By Heather Schlichting via themuse.com Article
“1. Be a Problem Solver
Leaders don’t just wait to be told what to do—they think strategically about what needs to be done, and then they do it. So, next time you’re faced with a challenge, don’t just tell your boss about the problem and wait for a solution. Instead, tell him or her how you’re going to fix it. … When you present the problem along with its possible solutions, your manager will recognize your initiative and dedication to the company’s success. And look at internal issues, too: If you think there are ways to do your job more efficiently, test those solutions and present them. You won’t only make your life easier—you’ll prove to your boss that you’re ready to improve the entire department’s operations.
2. Take on Small Management Opportunities
One of the best ways to show that you’re ready for a leadership role is to find small ways to manage people or projects. You’ll build your management skills, of course—but more importantly, you’ll start being viewed as a team leader. … You can prove your leadership skills through more casual means, too: Offer to help plan the company picnic or volunteer with co-workers at a community event. As you take on more responsibility (and follow through with successful results), you’ll prove that you’re committed to your team and will do what it takes to get things done.

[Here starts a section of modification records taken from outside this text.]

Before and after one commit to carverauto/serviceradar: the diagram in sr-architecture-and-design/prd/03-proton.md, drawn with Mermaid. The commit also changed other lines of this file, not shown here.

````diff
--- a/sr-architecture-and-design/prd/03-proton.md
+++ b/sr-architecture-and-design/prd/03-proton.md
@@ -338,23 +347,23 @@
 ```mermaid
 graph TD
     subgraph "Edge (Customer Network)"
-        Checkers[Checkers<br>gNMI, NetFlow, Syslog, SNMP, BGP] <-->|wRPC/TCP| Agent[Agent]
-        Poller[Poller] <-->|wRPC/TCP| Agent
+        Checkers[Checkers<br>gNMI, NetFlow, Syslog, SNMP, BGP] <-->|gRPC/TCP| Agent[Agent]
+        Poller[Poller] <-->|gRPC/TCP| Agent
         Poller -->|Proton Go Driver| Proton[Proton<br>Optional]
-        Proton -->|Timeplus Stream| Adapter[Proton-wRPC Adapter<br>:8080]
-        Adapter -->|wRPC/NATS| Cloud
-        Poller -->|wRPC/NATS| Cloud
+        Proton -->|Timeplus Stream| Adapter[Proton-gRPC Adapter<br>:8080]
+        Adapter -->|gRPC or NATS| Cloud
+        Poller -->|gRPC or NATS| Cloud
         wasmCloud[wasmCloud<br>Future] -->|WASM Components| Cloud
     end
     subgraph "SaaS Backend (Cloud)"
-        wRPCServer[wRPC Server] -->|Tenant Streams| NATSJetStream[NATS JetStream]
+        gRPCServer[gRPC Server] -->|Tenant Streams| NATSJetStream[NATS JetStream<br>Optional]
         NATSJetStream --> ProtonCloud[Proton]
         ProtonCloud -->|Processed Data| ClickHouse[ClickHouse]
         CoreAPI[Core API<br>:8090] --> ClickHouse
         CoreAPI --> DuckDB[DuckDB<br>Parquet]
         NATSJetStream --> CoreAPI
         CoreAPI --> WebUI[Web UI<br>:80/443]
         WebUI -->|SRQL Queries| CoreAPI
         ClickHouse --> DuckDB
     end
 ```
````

3. Understand the Whole Company—Not Just Your Role
To be an effective manager, you’ll need a 360-degree view of the company. With the right information, you’ll be better equipped to make informed decisions and develop the right strategies to push your department forward. So, spend some time learning as much as you can about your business as a whole. … Act as if you’re an outsider researching the company for an interview and (if you’re not 100% familiar with them already) read up on the business’ current vision and goals. Then, move on to the most recent annual report and press releases to delve into company operations, strategies, and challenges. And don’t forget to research your competitors, too, to see exactly where you rank in your industry. …
4. Be Professional
Finally, as you’re thinking about how to get to the next level, remember to make sure that you’re exemplary in what you do now. Would you want a manager who misses deadlines, forgets to answer emails, and gossips about other employees? Of course not—and even though you’re not a supervisor yet, you shouldn’t be displaying those behaviors, either.
Instead, demonstrate a good work ethic by being on time and courteous to other co-workers. Avoid office gossip, aim to have the reputation of someone who everyone can trust, and approach your everyday tasks with a positive attitude.”